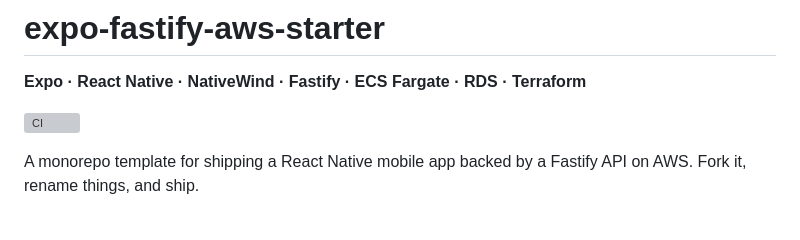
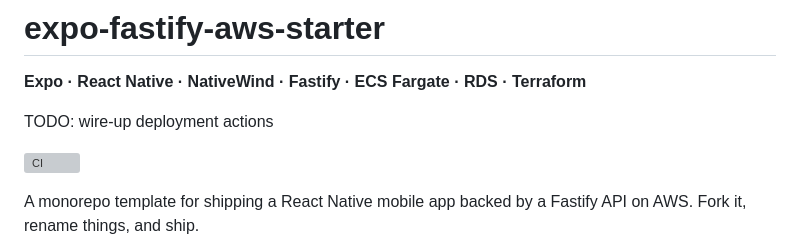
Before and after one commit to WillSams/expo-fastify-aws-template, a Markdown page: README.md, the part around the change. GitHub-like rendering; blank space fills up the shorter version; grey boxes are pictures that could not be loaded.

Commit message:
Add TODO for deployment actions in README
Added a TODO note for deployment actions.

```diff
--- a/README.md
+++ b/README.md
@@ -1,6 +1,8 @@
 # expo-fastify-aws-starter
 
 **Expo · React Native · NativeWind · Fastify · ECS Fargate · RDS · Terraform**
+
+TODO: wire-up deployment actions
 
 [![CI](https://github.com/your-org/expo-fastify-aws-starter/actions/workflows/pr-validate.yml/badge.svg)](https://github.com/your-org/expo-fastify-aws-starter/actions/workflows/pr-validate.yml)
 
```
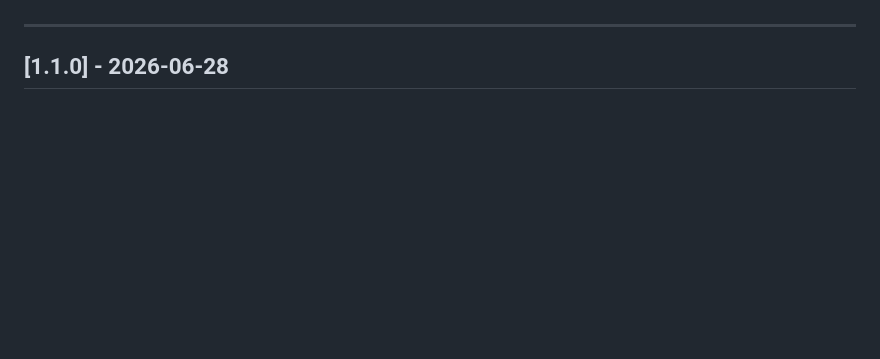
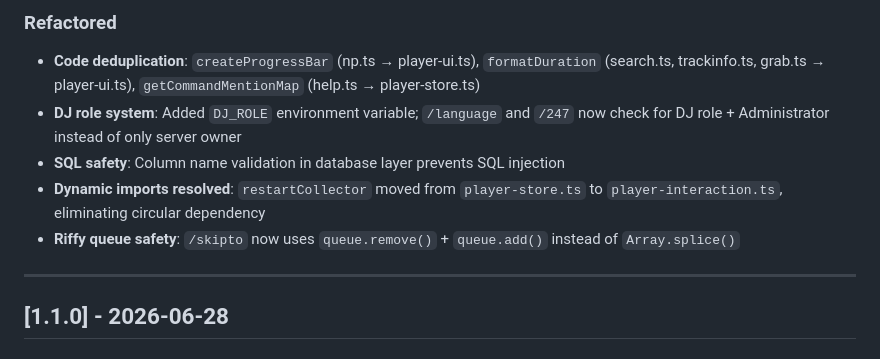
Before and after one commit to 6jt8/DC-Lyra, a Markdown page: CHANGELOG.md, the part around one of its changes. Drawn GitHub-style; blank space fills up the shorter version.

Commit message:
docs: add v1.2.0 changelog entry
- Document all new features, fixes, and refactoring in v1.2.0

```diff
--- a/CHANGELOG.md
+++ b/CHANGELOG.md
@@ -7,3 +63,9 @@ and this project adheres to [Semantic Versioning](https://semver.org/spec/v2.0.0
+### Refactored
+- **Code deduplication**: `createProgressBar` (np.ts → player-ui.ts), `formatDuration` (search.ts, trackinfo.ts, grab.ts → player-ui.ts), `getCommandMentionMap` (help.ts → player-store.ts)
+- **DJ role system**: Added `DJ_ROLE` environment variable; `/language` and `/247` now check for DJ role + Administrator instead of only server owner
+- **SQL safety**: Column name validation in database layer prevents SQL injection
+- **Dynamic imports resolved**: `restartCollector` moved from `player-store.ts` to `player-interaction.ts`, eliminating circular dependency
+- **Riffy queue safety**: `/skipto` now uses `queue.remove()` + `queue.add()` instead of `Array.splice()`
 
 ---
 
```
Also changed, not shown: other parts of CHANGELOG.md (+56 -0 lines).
+ + + + +
▸ Activity: Within the entries above, how many lines contain "actions"? Respond with the number only.

▸ Exercise solution: 4